Work instruction: Read through the records. Copy each line that has the word "dispatch".
# # # #
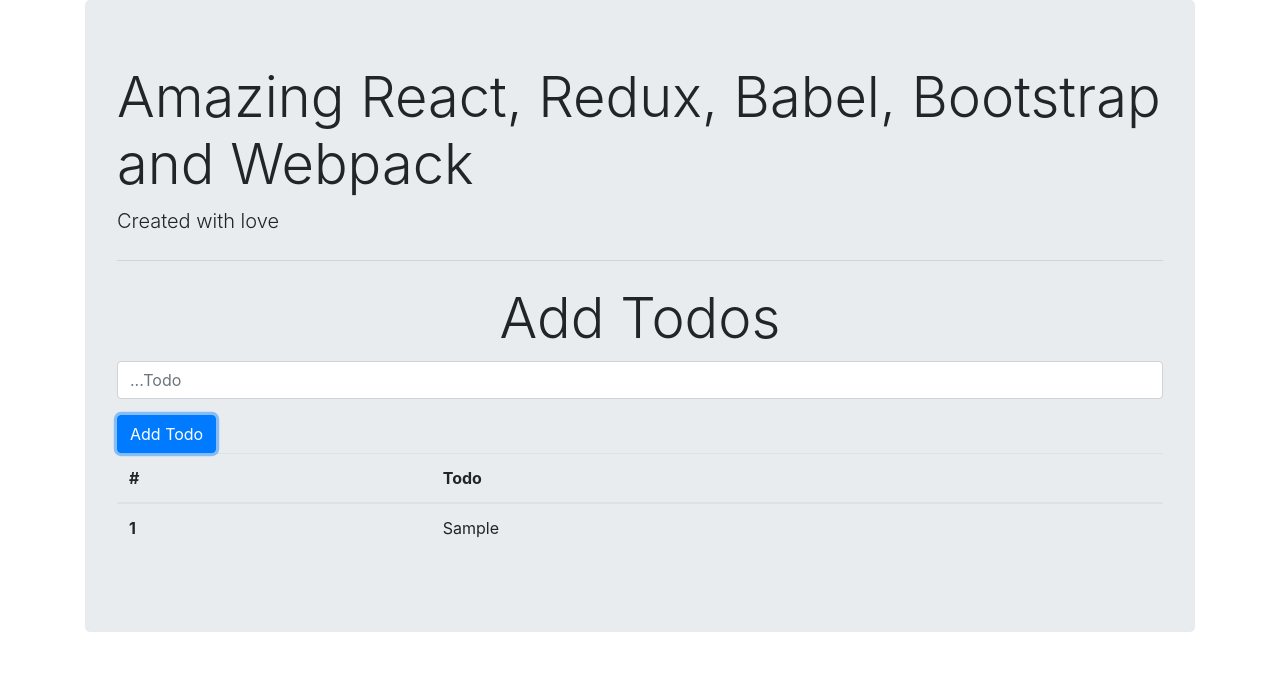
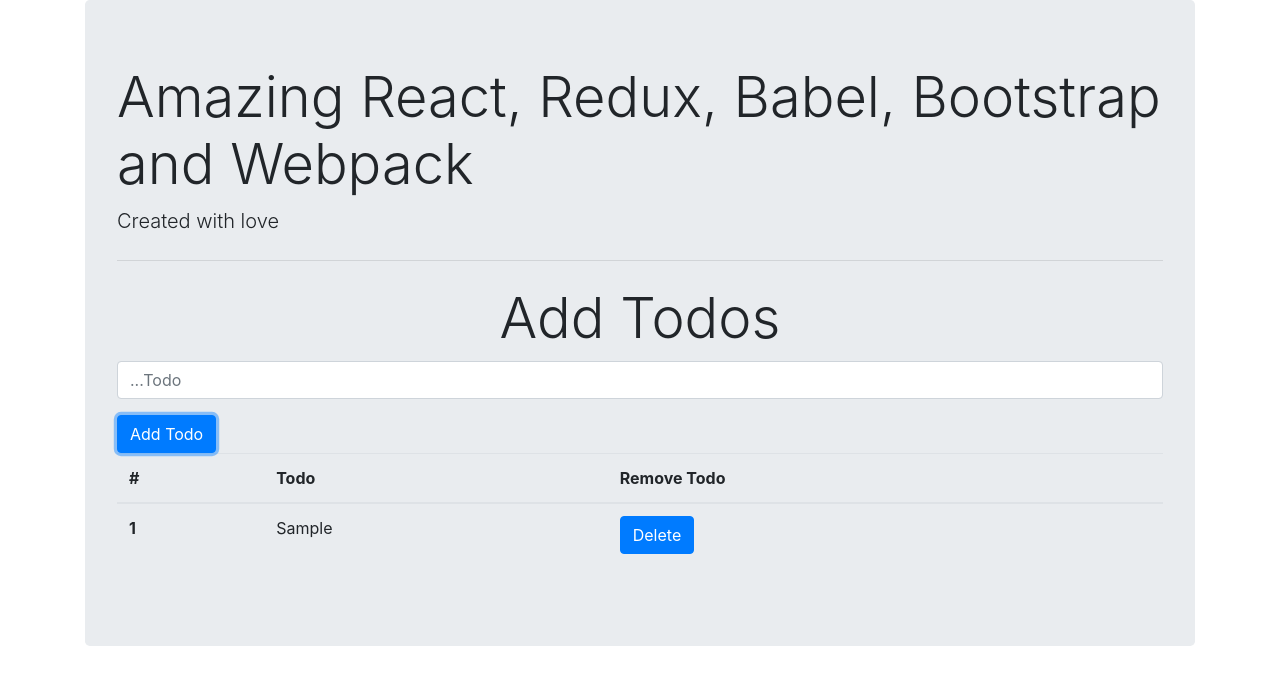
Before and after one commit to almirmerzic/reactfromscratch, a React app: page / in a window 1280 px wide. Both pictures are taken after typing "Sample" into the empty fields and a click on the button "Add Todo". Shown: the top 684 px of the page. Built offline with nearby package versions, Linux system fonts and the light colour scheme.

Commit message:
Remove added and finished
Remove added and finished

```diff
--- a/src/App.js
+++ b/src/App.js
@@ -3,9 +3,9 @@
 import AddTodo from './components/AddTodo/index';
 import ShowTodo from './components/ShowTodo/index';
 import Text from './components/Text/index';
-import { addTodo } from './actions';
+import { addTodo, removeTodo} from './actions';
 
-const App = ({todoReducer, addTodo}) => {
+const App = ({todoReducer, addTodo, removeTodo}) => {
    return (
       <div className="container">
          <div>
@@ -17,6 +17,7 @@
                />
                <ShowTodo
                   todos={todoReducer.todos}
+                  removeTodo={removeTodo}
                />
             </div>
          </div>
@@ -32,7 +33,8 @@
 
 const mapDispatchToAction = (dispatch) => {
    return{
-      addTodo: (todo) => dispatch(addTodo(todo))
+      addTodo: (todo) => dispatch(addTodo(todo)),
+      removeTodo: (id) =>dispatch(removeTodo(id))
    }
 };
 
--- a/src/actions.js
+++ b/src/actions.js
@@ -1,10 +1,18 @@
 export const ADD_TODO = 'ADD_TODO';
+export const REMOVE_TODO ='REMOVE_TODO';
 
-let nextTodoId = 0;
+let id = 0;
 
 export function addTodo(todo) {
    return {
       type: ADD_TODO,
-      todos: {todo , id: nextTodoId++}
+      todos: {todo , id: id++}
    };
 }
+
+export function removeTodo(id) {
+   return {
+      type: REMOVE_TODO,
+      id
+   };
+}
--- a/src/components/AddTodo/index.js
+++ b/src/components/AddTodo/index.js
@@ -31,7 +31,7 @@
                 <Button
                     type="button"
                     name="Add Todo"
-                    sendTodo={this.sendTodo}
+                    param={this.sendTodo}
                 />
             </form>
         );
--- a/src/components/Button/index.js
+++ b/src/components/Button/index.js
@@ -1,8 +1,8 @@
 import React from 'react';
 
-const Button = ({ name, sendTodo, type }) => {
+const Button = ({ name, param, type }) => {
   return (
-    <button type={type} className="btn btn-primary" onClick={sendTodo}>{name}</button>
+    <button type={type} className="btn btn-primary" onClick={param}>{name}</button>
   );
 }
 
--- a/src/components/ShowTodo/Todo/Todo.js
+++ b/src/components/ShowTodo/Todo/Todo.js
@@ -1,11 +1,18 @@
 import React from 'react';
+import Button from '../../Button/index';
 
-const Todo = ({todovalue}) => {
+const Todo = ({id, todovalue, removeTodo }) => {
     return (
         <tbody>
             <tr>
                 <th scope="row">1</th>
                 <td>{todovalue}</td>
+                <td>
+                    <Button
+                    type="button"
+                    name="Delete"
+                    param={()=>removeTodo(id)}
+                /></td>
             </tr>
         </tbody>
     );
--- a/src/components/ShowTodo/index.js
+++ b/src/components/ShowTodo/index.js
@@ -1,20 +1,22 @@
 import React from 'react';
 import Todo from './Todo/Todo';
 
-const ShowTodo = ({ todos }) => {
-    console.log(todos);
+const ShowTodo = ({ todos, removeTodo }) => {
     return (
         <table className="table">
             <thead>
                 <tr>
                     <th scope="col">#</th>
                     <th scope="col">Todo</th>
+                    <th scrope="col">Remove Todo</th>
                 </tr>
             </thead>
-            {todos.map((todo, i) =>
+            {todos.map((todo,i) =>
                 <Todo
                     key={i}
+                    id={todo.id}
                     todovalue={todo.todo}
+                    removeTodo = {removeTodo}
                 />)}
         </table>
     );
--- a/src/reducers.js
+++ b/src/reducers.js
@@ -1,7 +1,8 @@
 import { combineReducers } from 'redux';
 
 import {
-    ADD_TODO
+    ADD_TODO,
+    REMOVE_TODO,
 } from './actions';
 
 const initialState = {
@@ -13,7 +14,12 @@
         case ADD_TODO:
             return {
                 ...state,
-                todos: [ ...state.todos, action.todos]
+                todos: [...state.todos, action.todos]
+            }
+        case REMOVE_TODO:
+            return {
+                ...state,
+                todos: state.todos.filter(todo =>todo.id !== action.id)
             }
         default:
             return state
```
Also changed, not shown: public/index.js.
# # # #
Finished exercise:
 const mapDispatchToAction = (dispatch) => {
-      addTodo: (todo) => dispatch(addTodo(todo))
+      addTodo: (todo) => dispatch(addTodo(todo)),
+      removeTodo: (id) =>dispatch(removeTodo(id))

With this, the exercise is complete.